#### SOURCE INFORMATION:
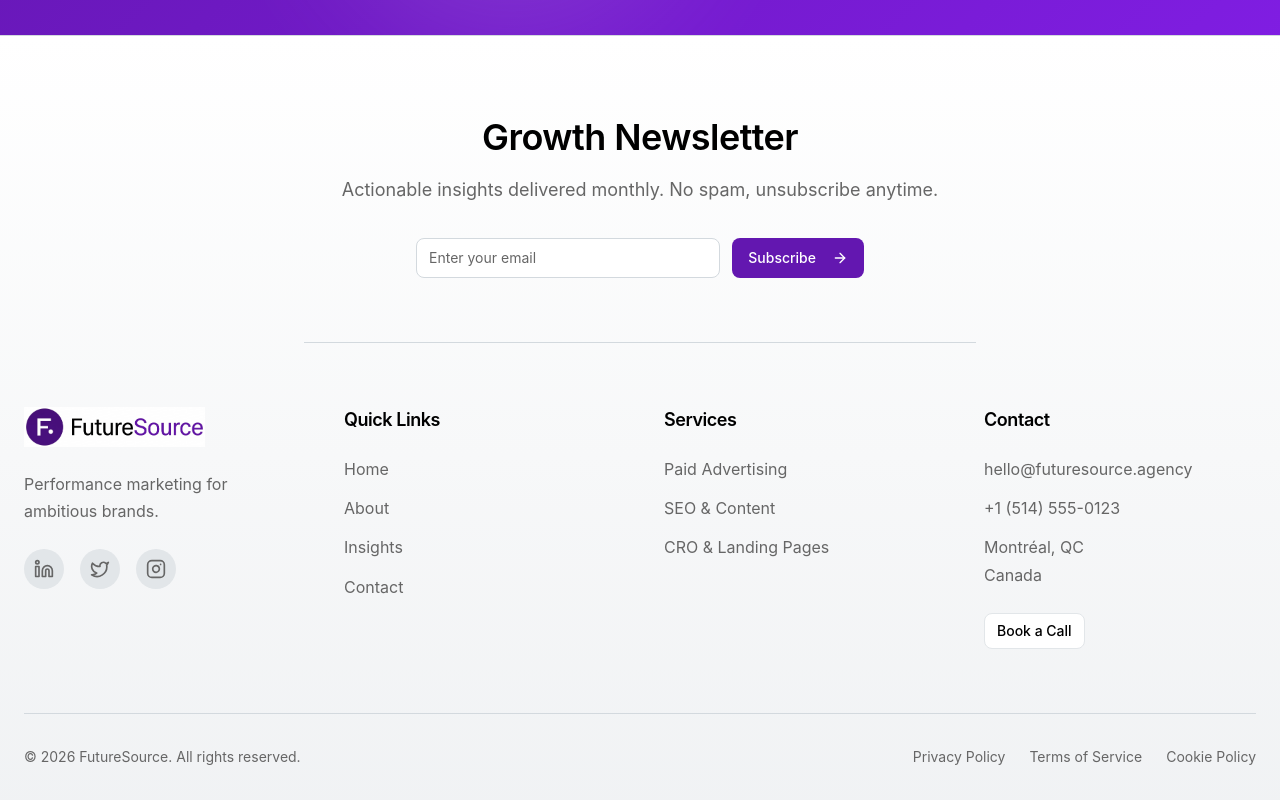
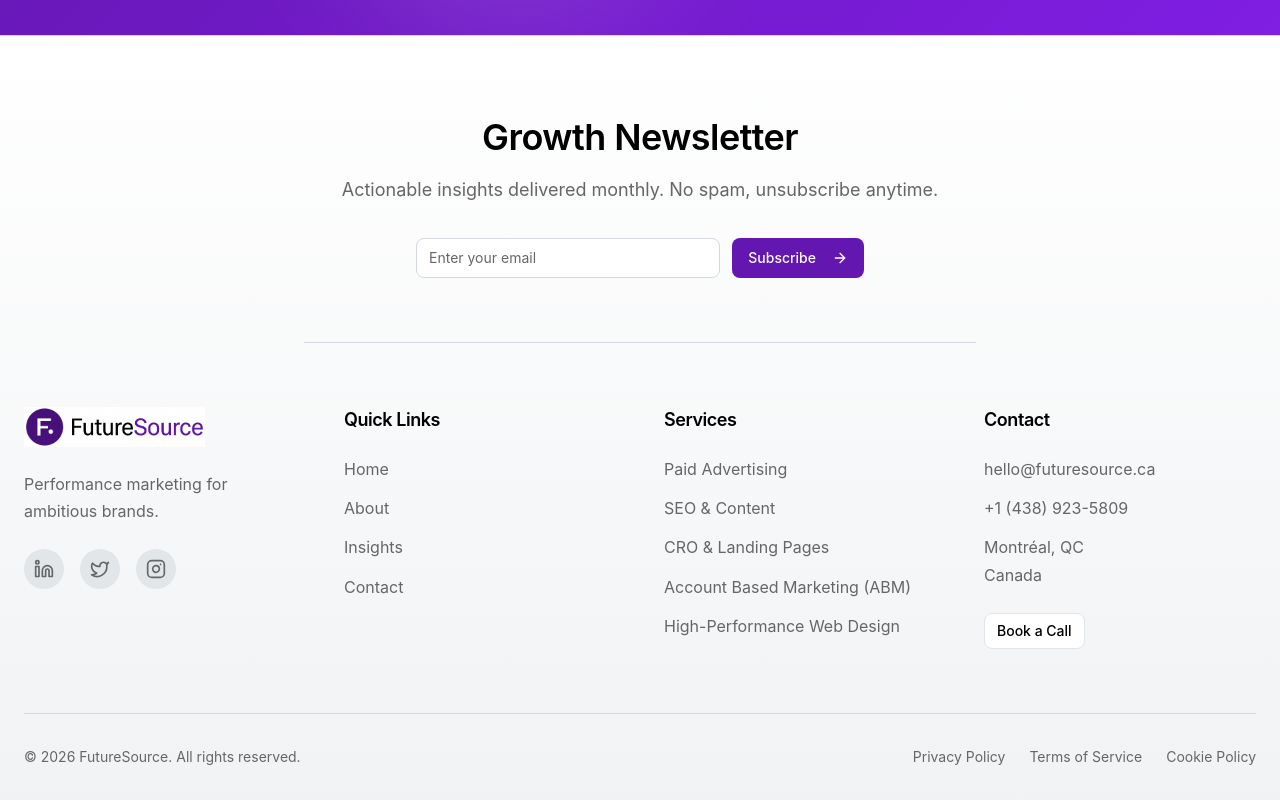
Before and after one commit to aravsahni7/FutureSource, a React (Vite) app: page / in a window 1280 px wide. Shown: the part 2514-3314 px from the top of the page. Built offline with nearby package versions, Linux system fonts and the light colour scheme; the HTML template or start-up script is replaced by a standard one.

Commit message:
footer updated

```diff
--- a/src/components/Footer.tsx
+++ b/src/components/Footer.tsx
@@ -30,6 +30,8 @@ export function Footer() {
     { href: '/services/paid-ads', label: t('services.paidAds.title') },
     { href: '/services/seo-content', label: t('services.seo.title') },
     { href: '/services/cro-landing-pages', label: t('services.cro.title') },
+    { href: '/services/account-based-marketing', label: t('Account Based Marketing (ABM)') },
+    { href: '/services/high-performance-web-design', label: t('High-Performance Web Design') }
   ];
 
   const legalLinks = [
@@ -160,8 +162,8 @@ export function Footer() {
               {t('footer.contact')}
             </h4>
             <ul className="space-y-3 text-body-md text-muted-foreground">
-              <li>hello@futuresource.agency</li>
-              <li>+1 (514) 555-0123</li>
+              <li>hello@futuresource.ca</li>
+              <li>+1 (438) 923-5809</li>
               <li>
                 Montréal, QC<br />
                 Canada
```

#### BRIEF:
Scan the data above and copy each line containing the word "label".

#### ANSWER TO THIS EXERCISE:
     { href: '/services/paid-ads', label: t('services.paidAds.title') },
     { href: '/services/seo-content', label: t('services.seo.title') },
     { href: '/services/cro-landing-pages', label: t('services.cro.title') },
+    { href: '/services/account-based-marketing', label: t('Account Based Marketing (ABM)') },
+    { href: '/services/high-performance-web-design', label: t('High-Performance Web Design') }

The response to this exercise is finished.